On its first appearance English Poetry of the Romantic Period was widely praised as on of the best introductions to the subject. This edition includes updated material in the light of recent work in Romanticism and Romantic poetry. The book discusses the concerns that linked the Romantic poets, from their responses to the political and social upheavals around them to their interest in the poet's visionary and prophetic role. It includes helpful and authoritative discussions of figures such as Blake, Clare, Coleridge, Crabbe, Keats, Scott, Shelley and Wordsworth.
Dmitry Petrovich Svyatopolk-Mirsky (1890-1939) was a Russian political and literary historian who promoted the knowledge and translations of literature between Britain and the Soviet Union. These works range from 1881 to 1925.

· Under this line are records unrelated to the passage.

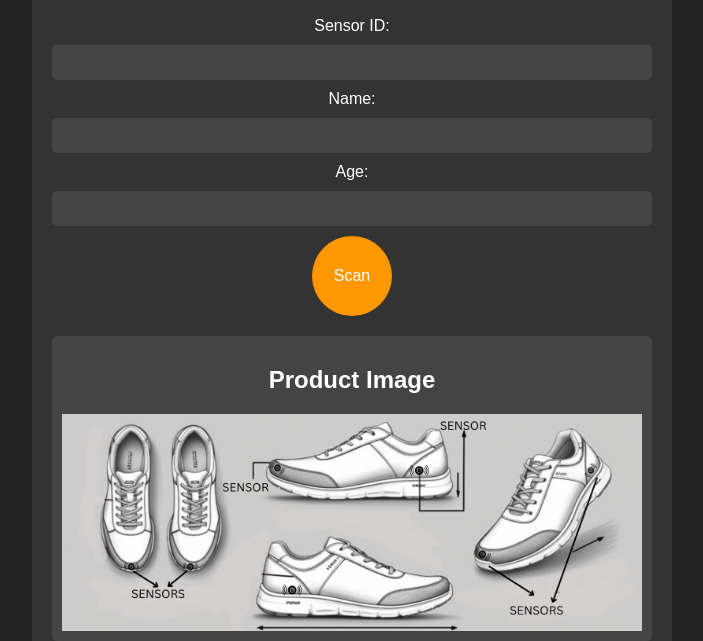
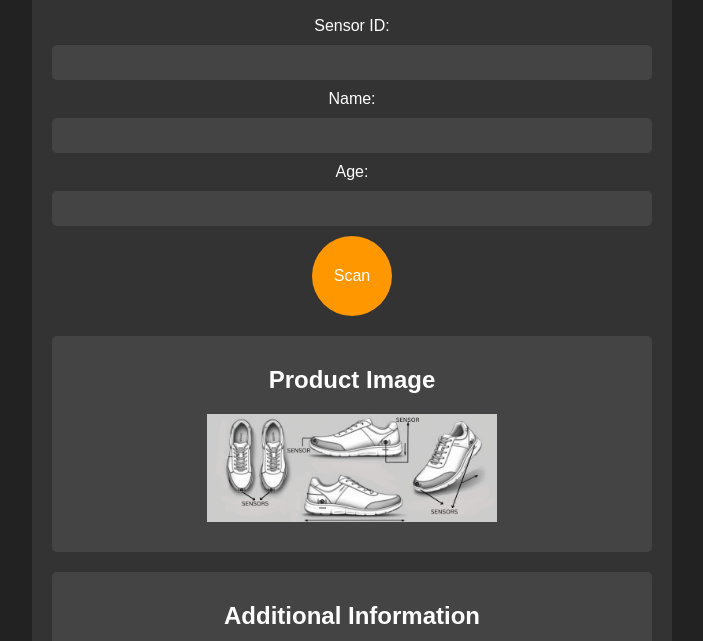
Before and after one commit to oggy-crypto-cmd/project1, a plain HTML site: page index.html in a window 1280 px wide. Shown: the part 159-800 px from the top of the page, without its empty margins (288-991 px from the left). Drawn offline with Linux system fonts and the light colour scheme.

Commit message:
Update style.css

```diff
--- a/style.css
+++ b/style.css
@@ -1,7 +1,8 @@
 
-    img { max-width: 100%; /* Responsive width */
-    height: auto;
-    display: block; /* Ensures images stack vertically */
+    img { width: 50%; /* Set a specific width (e.g., 50% of the container) */
+    height: auto; /* Maintain aspect ratio */
+    display: block; /* Center the image */
+    margin: 20px auto; /* Add spacing and center */
    }
 #tx1{
     padding-left: 56%;
```
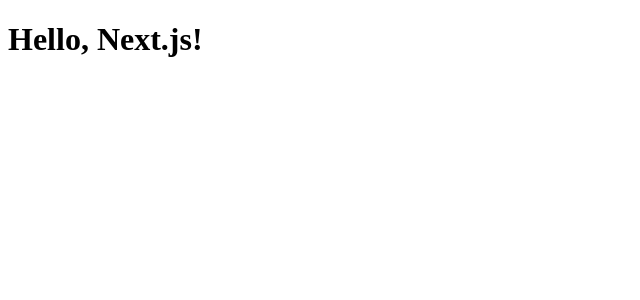
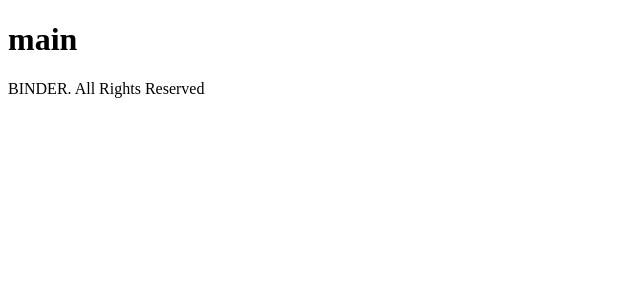
Before and after one commit to jdy8739/Binder-web, a Next.js app: page / in a window 1280 px wide. Shown: the top 300 px of the page, without its empty margins (0-640 px from the left). Built offline with nearby package versions, Linux system fonts and the light colour scheme.

Commit message:
Feat: 로그인, 가입 디렉토리 분리

```diff
--- a/app/page.tsx
+++ b/app/page.tsx
@@ -1,3 +1,14 @@
-export default function Page() {
-  return <h1>Hello, Next.js!</h1>
+const Footer = () => {
+  return <footer>BINDER. All Rights Reserved</footer>
 }
+
+const Page = () => {
+  return (
+    <>
+      <h1>main</h1>
+      <Footer />
+    </>
+  )
+}
+
+export default Page
--- /dev/null
+++ b/app/signin/page.tsx
@@ -0,0 +1,5 @@
+const SignInPage = () => {
+  return <div>sign in</div>
+}
+
+export default SignInPage
--- /dev/null
+++ b/app/signup/page.tsx
@@ -0,0 +1,5 @@
+const SignUpPage = () => {
+  return <div>sign up</div>
+}
+
+export default SignUpPage
```
Also changed, not shown: app/layout.tsx (+3 -5 lines).
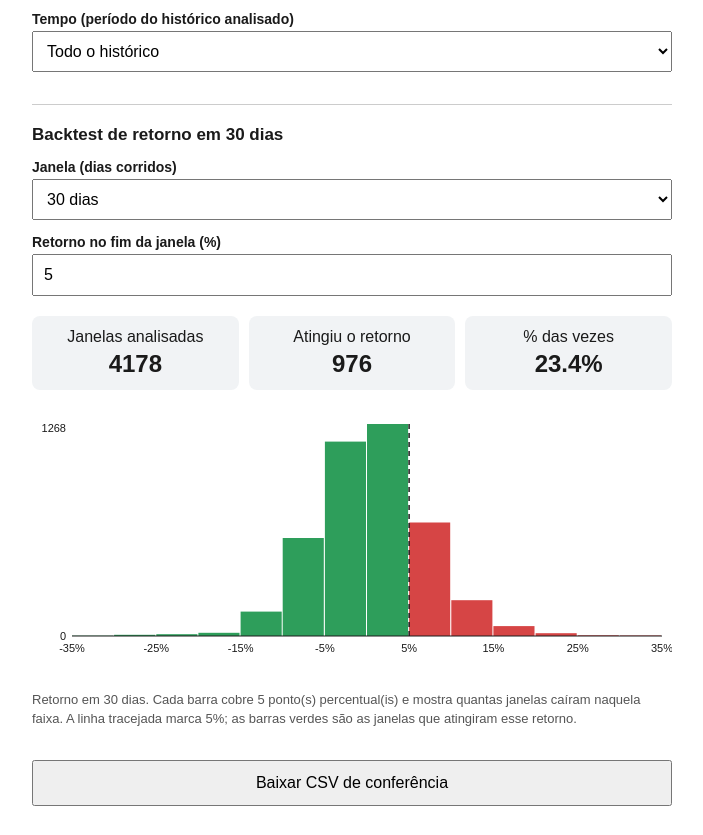
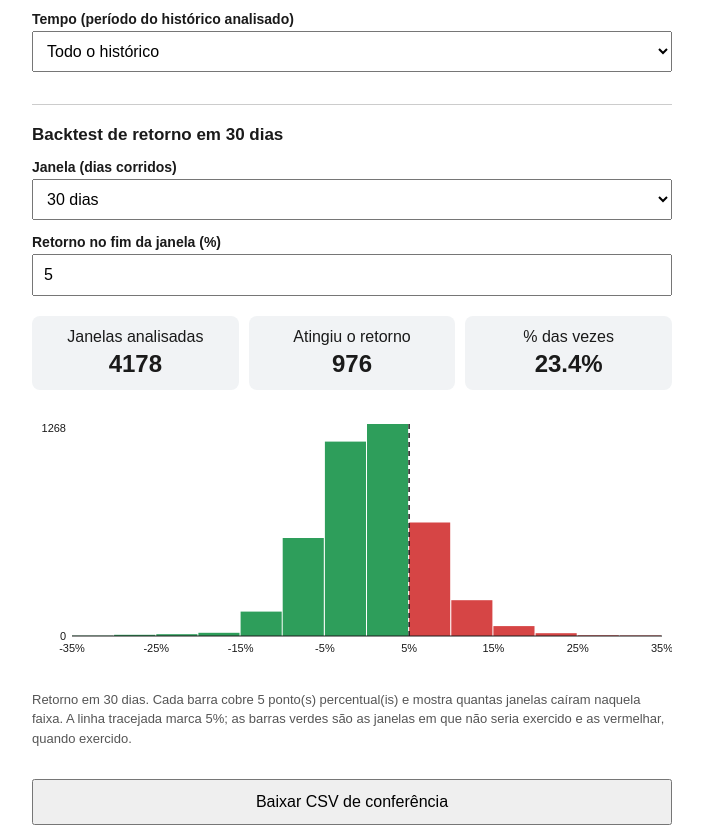
Before and after one commit to julioeqi/Calculadora-de-atingimento-de-Strike, a plain HTML site: page index.html in a window 1280 px wide. Shown: the part 129-964 px from the top of the page, without its empty margins (288-991 px from the left). Drawn offline with Linux system fonts and the light colour scheme.

Commit message:
Update index.html

```diff
--- a/index.html
+++ b/index.html
@@ -247,7 +247,7 @@ function desenharHistograma(rets, pct, prazo) {
   el.innerHTML = s +
     '<p class="nota">Retorno em ' + prazo + ' dias. Cada barra cobre ' + f2(passo) +
     ' ponto(s) percentual(is) e mostra quantas janelas caíram naquela faixa. ' +
-    'A linha tracejada marca ' + f2(pct) + '%; as barras verdes são as janelas que atingiram esse retorno.</p>';
+    'A linha tracejada marca ' + f2(pct) + '%; as barras verdes são as janelas em que não seria exercido e as vermelhar, quando exercido.</p>';
 }
 
 function calcular() {
```
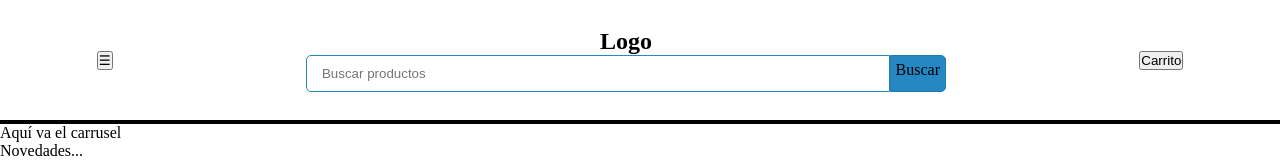
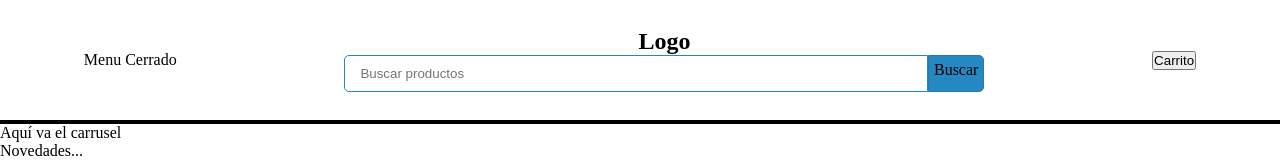
Before and after one commit to Maesoft/cultura-intelectual, a React (Vite) app: page / in a window 1280 px wide. Shown: the top 160 px of the page. Built offline with nearby package versions, Linux system fonts and the light colour scheme; no server answers.

Commit message:
Creando el componente BurgerMenu, con su hoja de estilos y su icono

```diff
--- a/src/components/App.jsx
+++ b/src/components/App.jsx
@@ -4,6 +4,7 @@ import { useContext, useState } from 'react';
 import { productsContext } from '../context/ProductsContext.jsx';
 import { filterProductos } from "../funciones/filterProductos"
 import Search from './Search';
+import BurgerMenu from './BurgerMenu';
 
 function App() {
 
@@ -25,7 +26,7 @@ function App() {
     return (
     <>
       <header>
-        <button>☰</button>
+         <BurgerMenu/>
         <section className='logoBuscar'>
           <h2>Logo</h2>
           <Search cambiar={setFilters}></Search>
--- /dev/null
+++ b/src/components/BurgerMenu.jsx
@@ -0,0 +1,23 @@
+import {React, useState} from 'react'
+import '../styles/BurgerMenu.css'
+const BurgerMenu = () => {
+    const [visibility, setVisibility]=useState(false);
+
+    const toggleVisibility=()=>{
+        setVisibility(!visibility)
+    }
+
+  if(!visibility){
+    return(
+    <div className="burger-icon" onClick={toggleVisibility}>
+    Menu Cerrado
+    </div>
+  )}else{
+  return(
+  <div className="burger-bar" onClick={toggleVisibility}>
+    Menu Abierto
+  </div>
+  )}
+}
+
+export default BurgerMenu
```
Also changed, not shown: src/assets/burger.svg (added), src/styles/BurgerMenu.css (added).
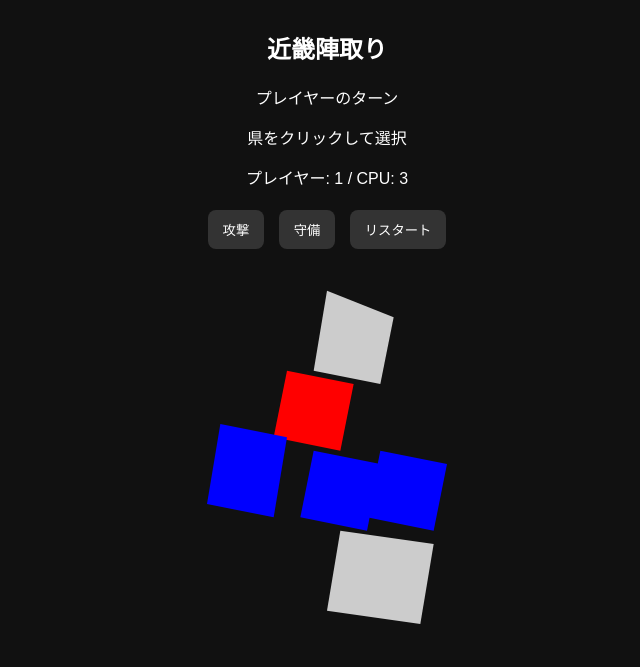
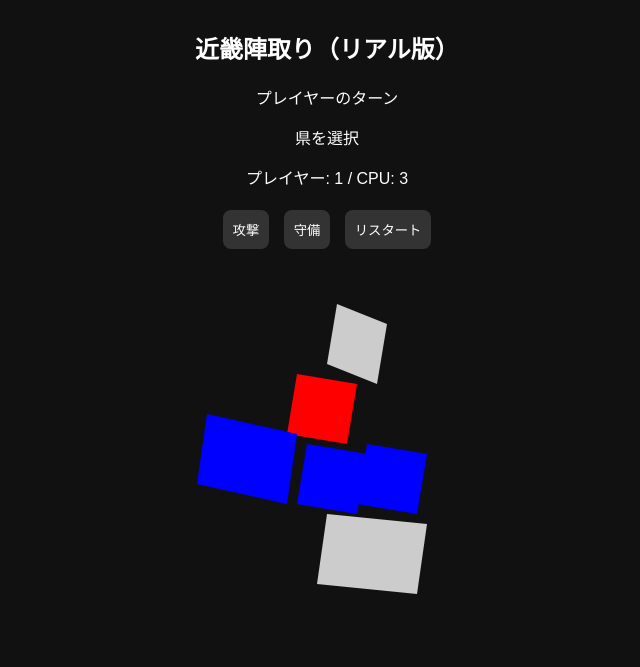
Before and after one commit to momoziro-joichi/kinki-game, a plain HTML site: page index.html in a window 1280 px wide. Shown: the whole page, without its empty margins (313-953 px from the left). Drawn offline with Linux system fonts and the light colour scheme.

Commit message:
Add files via upload

```diff
--- a/index.html
+++ b/index.html
@@ -3,7 +3,6 @@
 <head>
 <meta charset="UTF-8">
 <meta name="viewport" content="width=device-width, initial-scale=1.0">
-
 <title>近畿陣取りゲーム</title>
 
 <style>
@@ -30,22 +29,23 @@ path {
 }
 
 button {
-  padding: 10px 15px;
+  padding: 10px;
   margin: 5px;
   border: none;
   border-radius: 8px;
   background: #333;
   color: white;
 }
+
 </style>
 </head>
 
 <body>
 
 <div id="ui">
-  <h2>近畿陣取り</h2>
+  <h2>近畿陣取り（リアル版）</h2>
   <p id="turn">プレイヤーのターン</p>
-  <p id="status">県をクリックして選択</p>
+  <p id="status">県を選択</p>
   <p id="score"></p>
 
   <button onclick="playerAction('attack')">攻撃</button>
@@ -53,21 +53,21 @@ button {
   <button onclick="restart()">リスタート</button>
 </div>
 
-<!-- 🗺近畿SVG -->
-<svg viewBox="0 0 300 300">
+<!-- 🗾リアル寄りSVG -->
+<svg viewBox="0 0 400 400">
 
-  <path id="滋賀" d="M150,20 L200,40 L190,90 L140,80 Z" fill="#ccc"/>
-  <path id="京都" d="M120,80 L170,90 L160,140 L110,130 Z" fill="#ccc"/>
-  <path id="大阪" d="M140,140 L190,150 L180,200 L130,190 Z" fill="#ccc"/>
-  <path id="奈良" d="M190,140 L240,150 L230,200 L180,190 Z" fill="#ccc"/>
-  <path id="兵庫" d="M70,120 L120,130 L110,190 L60,180 Z" fill="#ccc"/>
-  <path id="和歌山" d="M160,200 L230,210 L220,270 L150,260 Z" fill="#ccc"/>
+  <path id="滋賀" d="M210,40 L260,60 L250,120 L200,100 Z"/>
+  <path id="京都" d="M170,110 L230,120 L220,180 L160,170 Z"/>
+  <path id="大阪" d="M180,180 L240,190 L230,250 L170,240 Z"/>
+  <path id="奈良" d="M240,180 L300,190 L290,250 L230,240 Z"/>
+  <path id="兵庫" d="M80,150 L170,170 L160,240 L70,220 Z"/>
+  <path id="和歌山" d="M200,250 L300,260 L290,330 L190,320 Z"/>
 
 </svg>
 
 <script>
 
-// 👇基本データ
+// ===== データ =====
 let selected = null;
 
 let ownership = {
@@ -97,7 +97,7 @@ const adjacency = {
   "和歌山":["大阪","奈良"]
 };
 
-// 👇クリック
+// ===== クリック =====
 Object.keys(stats).forEach(p => {
   document.getElementById(p).addEventListener("click", () => {
     if (ownership[p] !== "player") return;
@@ -106,19 +106,18 @@ Object.keys(stats).forEach(p => {
   });
 });
 
-// 👇プレイヤー行動
+// ===== プレイヤー =====
 function playerAction(action) {
   if (!selected) return;
 
   resolveTurn(selected, action, "player");
 
   cpuTurn();
-
   updateMap();
   checkWin();
 }
 
-// 👇CPU
+// ===== CPU =====
 function cpuTurn() {
   let ai = Object.keys(ownership).filter(p => ownership[p] === "ai");
   if (ai.length === 0) return;
@@ -128,7 +127,7 @@ function cpuTurn() {
   resolveTurn(from, Math.random() < 0.7 ? "attack" : "defense", "ai");
 }
 
-// 👇戦闘
+// ===== 戦闘 =====
 function resolveTurn(from, action, side) {
   let targets = adjacency[from].filter(p => ownership[p] !== side);
   if (targets.length === 0) return;
@@ -143,7 +142,7 @@ function resolveTurn(from, action, side) {
   }
 }
 
-// 👇描画
+// ===== 描画 =====
 function updateMap() {
   Object.keys(ownership).forEach(p => {
     let el = document.getElementById(p);
@@ -156,7 +155,7 @@ function updateMap() {
   updateScore();
 }
 
-// 👇スコア
+// ===== スコア =====
 function updateScore() {
   let player = 0, ai = 0;
 
@@ -169,20 +168,14 @@ function updateScore() {
     `プレイヤー: ${player} / CPU: ${ai}`;
 }
 
-// 👇勝利判定
+// ===== 勝利 =====
 function checkWin() {
   let vals = Object.values(ownership);
 
-  if (vals.every(v => v === "player")) {
-    endGame("win");
-  }
-
-  if (vals.every(v => v === "ai")) {
-    endGame("lose");
-  }
+  if (vals.every(v => v === "player")) endGame("win");
+  if (vals.every(v => v === "ai")) endGame("lose");
 }
 
-// 👇終了
 function endGame(type) {
   document.body.innerHTML =
     type === "win"
@@ -190,17 +183,16 @@ function endGame(type) {
       : "<h1>💀敗北…CPUに支配された</h1>";
 }
 
-// 👇UI
+// ===== UI =====
 function setStatus(text) {
   document.getElementById("status").textContent = text;
 }
 
-// 👇リスタート
 function restart() {
   location.reload();
 }
 
-// 初期
+// 初期表示
 updateMap();
 
 </script>
```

For many, William Wordsworth personifies the Age of Romanticism. The Prelude, his masterpiece, is one of the finest poems in the English language, and the Lyrical Ballads, written with his friend and fellow poet Samuel Taylor Coleridge, is a defining text of the Romantic movement. This new selection of his poetry, prepared by his biographer Stephen Gill and the Wordsworth scholar Duncan Wu from Gill's authoritative Oxford Authors edition, offers generous extracts from The Prelude, his work from Lyrical Ballads, as well as many of his fine shorter lyrics. It charts the growth of this great poet's mind from his early radical years as a champion of the French Revolution, to his later years as Poet Laureate and political conservative.